A rare thing is happening in the US capital. Progressives, conservatives and the Trump administration are probing the internet giants. Two companies are particularly in the crosshairs of lawmakers and regulators.
It does not happen every day that Greg Walden, a longtime Republican Congressman from Oregon and Elizabeth Warren, the Democratic Senator and progressive presidential candidate, agree on a key political issue.
But Walden, who was a key player in the GOP’s failed effort to repeal and replace President Obama’s signature health care law that made health care available for millions of Americans, and Elizabeth Warren, who campaigns for an even more expansive health insurance reform called Medicare for All, agree that it is time to regulate the US-based internet giants.

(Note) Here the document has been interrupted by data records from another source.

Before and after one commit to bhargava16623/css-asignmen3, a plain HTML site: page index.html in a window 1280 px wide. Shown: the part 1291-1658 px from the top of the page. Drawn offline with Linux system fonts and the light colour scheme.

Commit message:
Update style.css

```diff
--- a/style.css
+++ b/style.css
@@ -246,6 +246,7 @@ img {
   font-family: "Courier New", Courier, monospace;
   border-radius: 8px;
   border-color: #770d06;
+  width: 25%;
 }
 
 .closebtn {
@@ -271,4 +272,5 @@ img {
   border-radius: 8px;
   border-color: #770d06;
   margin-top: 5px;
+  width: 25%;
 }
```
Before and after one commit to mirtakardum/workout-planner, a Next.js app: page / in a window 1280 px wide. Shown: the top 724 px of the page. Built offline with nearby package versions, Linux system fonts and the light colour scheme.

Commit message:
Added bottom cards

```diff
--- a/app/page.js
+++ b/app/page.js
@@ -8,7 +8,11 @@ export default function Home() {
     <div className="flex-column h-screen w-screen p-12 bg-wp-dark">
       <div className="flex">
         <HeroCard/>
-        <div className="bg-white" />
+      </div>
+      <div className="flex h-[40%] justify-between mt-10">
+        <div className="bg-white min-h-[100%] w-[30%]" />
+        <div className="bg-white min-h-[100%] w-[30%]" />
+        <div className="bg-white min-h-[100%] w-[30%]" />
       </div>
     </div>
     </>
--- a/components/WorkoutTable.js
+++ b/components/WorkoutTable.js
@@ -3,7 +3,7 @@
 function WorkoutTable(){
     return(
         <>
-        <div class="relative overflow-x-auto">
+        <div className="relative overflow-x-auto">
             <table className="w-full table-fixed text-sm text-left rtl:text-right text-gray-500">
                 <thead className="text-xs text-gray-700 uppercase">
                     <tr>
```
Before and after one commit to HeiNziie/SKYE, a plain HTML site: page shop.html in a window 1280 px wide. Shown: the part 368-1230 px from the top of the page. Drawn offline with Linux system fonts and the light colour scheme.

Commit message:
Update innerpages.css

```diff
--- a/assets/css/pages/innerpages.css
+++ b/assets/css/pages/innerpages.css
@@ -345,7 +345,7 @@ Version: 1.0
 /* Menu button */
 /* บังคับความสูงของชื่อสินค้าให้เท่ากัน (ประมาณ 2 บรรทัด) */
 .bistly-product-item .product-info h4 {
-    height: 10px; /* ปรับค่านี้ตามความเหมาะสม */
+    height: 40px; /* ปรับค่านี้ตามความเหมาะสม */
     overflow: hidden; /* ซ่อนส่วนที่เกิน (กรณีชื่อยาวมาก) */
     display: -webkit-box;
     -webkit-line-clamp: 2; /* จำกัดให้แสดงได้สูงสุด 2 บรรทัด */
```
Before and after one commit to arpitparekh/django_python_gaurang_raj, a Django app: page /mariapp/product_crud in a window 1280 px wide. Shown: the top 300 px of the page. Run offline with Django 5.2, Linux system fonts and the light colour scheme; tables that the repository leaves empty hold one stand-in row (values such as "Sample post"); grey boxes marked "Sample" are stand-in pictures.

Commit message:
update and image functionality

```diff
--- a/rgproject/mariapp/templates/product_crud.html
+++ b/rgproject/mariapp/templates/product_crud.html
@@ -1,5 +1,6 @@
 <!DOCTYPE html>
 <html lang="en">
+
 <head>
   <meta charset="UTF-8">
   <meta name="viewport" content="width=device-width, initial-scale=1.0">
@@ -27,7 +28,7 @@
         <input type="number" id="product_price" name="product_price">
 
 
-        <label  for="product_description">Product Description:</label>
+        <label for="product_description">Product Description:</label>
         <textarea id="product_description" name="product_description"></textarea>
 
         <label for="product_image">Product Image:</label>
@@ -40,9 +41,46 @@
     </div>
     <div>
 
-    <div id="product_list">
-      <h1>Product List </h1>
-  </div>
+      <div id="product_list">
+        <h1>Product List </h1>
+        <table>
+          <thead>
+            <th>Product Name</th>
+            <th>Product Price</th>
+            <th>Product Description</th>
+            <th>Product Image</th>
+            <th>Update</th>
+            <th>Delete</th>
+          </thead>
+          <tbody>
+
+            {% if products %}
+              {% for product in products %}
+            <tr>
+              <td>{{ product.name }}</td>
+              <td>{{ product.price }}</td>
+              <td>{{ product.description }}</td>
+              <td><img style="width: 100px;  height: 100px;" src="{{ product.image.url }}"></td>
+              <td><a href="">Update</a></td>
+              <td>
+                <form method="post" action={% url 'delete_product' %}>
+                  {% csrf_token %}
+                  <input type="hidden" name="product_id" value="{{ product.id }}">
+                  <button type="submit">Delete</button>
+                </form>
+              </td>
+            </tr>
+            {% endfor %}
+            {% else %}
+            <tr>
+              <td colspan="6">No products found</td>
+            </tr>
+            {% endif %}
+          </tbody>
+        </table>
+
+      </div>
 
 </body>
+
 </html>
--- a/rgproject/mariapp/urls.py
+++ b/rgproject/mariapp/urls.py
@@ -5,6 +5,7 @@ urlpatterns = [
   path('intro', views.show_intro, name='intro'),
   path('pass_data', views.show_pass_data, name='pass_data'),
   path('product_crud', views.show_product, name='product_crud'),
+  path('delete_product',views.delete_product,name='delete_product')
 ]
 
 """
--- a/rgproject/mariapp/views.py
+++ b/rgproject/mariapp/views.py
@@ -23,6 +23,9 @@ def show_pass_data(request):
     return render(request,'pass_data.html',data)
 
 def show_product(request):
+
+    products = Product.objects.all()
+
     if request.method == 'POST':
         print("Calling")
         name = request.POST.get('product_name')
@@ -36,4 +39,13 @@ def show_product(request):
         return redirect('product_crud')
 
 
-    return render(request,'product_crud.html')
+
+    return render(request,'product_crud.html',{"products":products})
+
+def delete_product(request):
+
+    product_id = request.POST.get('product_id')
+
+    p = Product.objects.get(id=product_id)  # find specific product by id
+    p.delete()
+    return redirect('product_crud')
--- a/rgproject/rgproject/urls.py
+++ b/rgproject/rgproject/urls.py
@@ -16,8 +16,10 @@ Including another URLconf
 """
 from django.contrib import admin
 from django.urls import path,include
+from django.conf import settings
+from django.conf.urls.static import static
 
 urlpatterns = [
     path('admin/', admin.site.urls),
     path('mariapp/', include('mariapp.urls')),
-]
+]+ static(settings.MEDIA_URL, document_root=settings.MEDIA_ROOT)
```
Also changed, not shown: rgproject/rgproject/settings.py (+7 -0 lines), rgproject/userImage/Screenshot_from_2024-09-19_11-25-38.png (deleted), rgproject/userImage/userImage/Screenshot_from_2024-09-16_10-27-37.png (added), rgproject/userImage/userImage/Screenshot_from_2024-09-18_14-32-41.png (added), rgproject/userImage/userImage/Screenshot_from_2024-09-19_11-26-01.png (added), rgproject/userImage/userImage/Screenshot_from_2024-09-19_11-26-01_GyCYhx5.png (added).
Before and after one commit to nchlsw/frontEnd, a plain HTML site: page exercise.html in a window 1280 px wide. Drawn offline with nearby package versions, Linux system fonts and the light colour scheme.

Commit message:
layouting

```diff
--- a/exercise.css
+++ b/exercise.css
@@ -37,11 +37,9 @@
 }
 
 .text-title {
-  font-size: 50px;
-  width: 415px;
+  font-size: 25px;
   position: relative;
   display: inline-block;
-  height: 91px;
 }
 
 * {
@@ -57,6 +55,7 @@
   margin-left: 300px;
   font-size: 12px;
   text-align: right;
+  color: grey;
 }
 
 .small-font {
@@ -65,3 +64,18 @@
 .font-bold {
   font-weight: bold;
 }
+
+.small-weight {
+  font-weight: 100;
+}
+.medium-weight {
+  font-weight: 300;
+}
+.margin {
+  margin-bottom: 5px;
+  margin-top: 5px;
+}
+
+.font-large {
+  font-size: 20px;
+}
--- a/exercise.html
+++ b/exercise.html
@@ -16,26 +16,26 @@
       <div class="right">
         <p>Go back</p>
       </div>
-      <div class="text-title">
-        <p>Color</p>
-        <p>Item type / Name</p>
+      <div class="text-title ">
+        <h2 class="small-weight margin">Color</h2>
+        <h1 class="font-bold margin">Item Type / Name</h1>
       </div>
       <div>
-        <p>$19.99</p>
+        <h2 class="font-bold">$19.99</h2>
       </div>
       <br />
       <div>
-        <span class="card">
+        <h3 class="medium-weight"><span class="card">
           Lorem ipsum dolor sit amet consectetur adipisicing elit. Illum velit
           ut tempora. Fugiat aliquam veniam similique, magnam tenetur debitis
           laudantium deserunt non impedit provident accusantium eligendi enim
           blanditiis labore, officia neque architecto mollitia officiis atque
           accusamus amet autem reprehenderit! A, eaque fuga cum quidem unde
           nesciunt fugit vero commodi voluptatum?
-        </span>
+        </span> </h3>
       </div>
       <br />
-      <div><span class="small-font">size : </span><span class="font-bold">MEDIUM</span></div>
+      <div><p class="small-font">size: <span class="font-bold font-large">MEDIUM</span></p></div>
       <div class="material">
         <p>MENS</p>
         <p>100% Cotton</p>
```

Already last year when Facebook’s founder and chief executive, Mark Zuckerberg, testified before Congress, Walden offered a pointed — and it turns out — prophetic inquiry. “At what point is a platform like that a common carrier in the information age?” he asked, referring to the US government’s definition of a utility which, applied to Facebook, would enable the Federal Communications Commission to regulate the company. What gives Walden’s willingness to consider regulating Facebook even more weight is the fact that Facebook operates a data center in his electoral district.
Warren, meanwhile, made breaking up Google, Facebook and Amazon a key plank of her election campaign. After the rollout of a policy proposal on how Warren plans to unwind Big Tech, last month saw the erecting of a billboard in the heart of Silicon Valley that calls for the breakup of the major internet companies.
From darling to target
With their pronounced views on regulating Big Tech, Walden and Warren may earlier have been outliers in their respective parties, but over the past year the notion that Google, Facebook, Amazon and others have accrued too much power and should be regulated has rapidly evolved from fringe to mainstream.
“These corporations were really the darlings of American commerce, and it’s hard to believe, as someone who has been working on these issues for three or four years, how quickly that has changed, not just among progressives, but also among conservatives here in the US,” said Sarah Miller, deputy director of the Open Markets Institute, an anti-monopoly think tank in Washington. “So if I were sitting in Silicon Valley I would start to get a little bit worried right now.”